> [Material supplied]:
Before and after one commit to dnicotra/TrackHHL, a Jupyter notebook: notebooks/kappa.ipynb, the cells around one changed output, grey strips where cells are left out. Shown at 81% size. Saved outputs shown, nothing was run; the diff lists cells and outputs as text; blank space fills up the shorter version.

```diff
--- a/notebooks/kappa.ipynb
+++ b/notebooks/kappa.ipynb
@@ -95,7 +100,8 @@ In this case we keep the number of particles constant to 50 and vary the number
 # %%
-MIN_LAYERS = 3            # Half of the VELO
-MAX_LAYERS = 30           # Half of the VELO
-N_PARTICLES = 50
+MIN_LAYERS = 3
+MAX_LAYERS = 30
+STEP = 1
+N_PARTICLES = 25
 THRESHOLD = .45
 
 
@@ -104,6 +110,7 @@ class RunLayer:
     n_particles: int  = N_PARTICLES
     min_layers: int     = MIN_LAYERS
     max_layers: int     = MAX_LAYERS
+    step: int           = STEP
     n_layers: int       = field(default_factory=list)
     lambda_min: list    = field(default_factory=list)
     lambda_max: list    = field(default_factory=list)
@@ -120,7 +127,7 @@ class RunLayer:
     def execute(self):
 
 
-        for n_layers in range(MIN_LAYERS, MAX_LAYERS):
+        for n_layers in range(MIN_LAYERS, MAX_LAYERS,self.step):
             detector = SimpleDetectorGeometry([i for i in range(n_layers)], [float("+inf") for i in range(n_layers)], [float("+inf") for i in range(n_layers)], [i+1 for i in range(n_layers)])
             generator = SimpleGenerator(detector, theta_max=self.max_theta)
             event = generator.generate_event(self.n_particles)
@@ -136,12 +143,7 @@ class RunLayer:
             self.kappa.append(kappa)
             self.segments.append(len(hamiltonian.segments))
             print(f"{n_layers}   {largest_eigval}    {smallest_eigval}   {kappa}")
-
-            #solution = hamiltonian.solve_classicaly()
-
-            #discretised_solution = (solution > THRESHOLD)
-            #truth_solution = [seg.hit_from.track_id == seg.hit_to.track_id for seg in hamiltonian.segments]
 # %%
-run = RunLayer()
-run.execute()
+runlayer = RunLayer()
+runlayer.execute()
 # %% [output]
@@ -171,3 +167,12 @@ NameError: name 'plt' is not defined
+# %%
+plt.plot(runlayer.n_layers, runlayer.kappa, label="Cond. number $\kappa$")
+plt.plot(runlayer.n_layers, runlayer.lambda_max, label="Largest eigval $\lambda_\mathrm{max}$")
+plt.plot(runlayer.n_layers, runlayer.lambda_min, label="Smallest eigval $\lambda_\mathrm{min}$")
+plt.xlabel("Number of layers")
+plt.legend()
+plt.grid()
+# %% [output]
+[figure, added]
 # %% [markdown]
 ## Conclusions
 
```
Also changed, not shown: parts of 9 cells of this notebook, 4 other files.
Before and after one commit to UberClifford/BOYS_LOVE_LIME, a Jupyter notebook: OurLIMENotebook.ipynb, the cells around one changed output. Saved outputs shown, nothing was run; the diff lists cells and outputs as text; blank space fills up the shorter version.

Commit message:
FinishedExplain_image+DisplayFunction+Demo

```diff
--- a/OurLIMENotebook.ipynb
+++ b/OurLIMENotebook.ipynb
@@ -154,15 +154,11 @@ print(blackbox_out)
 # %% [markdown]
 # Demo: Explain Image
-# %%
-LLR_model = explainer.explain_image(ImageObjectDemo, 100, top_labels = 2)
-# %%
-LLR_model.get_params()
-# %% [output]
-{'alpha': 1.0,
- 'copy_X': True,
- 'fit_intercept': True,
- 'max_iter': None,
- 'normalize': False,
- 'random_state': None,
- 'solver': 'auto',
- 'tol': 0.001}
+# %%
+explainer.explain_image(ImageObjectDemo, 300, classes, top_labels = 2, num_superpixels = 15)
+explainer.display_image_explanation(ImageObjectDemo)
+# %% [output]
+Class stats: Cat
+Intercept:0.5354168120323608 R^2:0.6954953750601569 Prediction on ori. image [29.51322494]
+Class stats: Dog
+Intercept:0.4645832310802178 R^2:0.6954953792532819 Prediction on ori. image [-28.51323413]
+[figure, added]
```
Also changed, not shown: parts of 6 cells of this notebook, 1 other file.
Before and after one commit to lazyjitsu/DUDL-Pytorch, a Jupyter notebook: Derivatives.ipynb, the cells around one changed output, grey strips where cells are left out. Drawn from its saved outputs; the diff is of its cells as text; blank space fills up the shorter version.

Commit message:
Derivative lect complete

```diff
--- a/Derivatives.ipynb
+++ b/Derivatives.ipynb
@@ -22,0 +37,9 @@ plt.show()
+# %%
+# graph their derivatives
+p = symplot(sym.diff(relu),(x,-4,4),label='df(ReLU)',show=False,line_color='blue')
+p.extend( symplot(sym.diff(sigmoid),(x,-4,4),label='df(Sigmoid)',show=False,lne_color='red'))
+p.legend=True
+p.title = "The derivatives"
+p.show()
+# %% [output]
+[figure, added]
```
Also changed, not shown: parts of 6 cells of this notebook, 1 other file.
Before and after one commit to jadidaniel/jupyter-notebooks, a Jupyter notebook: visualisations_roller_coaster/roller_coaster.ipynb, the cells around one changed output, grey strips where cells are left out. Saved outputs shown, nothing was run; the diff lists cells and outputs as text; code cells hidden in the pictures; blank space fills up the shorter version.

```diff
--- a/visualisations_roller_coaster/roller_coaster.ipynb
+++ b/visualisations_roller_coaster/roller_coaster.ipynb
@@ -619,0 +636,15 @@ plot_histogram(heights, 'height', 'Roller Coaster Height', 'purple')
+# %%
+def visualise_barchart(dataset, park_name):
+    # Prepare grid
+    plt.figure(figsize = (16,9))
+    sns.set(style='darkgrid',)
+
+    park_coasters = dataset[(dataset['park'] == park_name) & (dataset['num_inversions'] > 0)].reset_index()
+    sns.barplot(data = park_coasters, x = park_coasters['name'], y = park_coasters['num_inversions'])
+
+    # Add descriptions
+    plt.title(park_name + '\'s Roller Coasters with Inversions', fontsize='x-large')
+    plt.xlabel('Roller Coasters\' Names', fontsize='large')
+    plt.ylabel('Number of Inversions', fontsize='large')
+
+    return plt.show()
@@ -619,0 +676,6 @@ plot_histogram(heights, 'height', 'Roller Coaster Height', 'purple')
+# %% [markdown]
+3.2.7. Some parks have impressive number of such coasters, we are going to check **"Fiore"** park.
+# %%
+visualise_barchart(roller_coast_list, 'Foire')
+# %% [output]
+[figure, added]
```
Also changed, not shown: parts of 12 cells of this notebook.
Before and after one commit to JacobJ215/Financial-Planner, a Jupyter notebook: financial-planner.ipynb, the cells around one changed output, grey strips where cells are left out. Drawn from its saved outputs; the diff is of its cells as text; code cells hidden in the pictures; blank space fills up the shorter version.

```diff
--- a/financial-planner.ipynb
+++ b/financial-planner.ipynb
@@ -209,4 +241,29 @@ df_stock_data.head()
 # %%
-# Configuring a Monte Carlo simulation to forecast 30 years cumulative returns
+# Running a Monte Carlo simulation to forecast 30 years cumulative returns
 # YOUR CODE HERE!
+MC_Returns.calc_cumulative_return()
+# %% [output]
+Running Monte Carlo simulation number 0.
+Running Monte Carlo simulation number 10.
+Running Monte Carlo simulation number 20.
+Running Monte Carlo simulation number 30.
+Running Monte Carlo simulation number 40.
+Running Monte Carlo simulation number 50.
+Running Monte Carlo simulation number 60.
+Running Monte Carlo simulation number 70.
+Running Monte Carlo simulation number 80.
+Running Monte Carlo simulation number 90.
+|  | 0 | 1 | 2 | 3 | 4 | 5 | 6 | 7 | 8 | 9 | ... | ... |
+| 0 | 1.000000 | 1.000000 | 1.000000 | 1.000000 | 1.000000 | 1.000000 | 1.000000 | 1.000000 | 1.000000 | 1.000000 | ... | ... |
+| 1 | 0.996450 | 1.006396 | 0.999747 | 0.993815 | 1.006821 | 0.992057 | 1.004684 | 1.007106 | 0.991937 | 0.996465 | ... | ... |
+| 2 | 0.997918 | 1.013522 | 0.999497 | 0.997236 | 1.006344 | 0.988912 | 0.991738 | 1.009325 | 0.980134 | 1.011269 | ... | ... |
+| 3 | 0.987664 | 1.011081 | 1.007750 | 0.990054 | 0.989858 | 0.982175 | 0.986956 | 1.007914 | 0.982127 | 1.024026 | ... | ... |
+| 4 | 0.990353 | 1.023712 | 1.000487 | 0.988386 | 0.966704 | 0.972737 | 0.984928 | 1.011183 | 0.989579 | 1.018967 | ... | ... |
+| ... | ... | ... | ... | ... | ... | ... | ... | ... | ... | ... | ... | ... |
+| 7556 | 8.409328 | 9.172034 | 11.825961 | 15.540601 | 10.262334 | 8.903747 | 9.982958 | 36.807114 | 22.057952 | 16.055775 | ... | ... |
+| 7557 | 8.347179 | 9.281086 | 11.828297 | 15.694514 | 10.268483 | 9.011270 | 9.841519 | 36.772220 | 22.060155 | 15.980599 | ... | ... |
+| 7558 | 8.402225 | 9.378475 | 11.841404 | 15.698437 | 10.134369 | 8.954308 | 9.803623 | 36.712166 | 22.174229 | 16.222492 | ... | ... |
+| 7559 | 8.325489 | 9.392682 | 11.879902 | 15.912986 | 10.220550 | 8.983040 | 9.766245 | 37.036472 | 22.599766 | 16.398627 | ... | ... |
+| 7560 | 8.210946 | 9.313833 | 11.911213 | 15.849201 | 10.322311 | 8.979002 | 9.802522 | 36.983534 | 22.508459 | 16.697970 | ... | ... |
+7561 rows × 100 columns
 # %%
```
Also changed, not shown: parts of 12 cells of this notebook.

> [About this exercise]:
Report every line of the data above that contains the string "self" by copying it in full.

> [Exercise answer]:
     def execute(self):
+        for n_layers in range(MIN_LAYERS, MAX_LAYERS,self.step):
             generator = SimpleGenerator(detector, theta_max=self.max_theta)
             event = generator.generate_event(self.n_particles)
             self.kappa.append(kappa)
             self.segments.append(len(hamiltonian.segments))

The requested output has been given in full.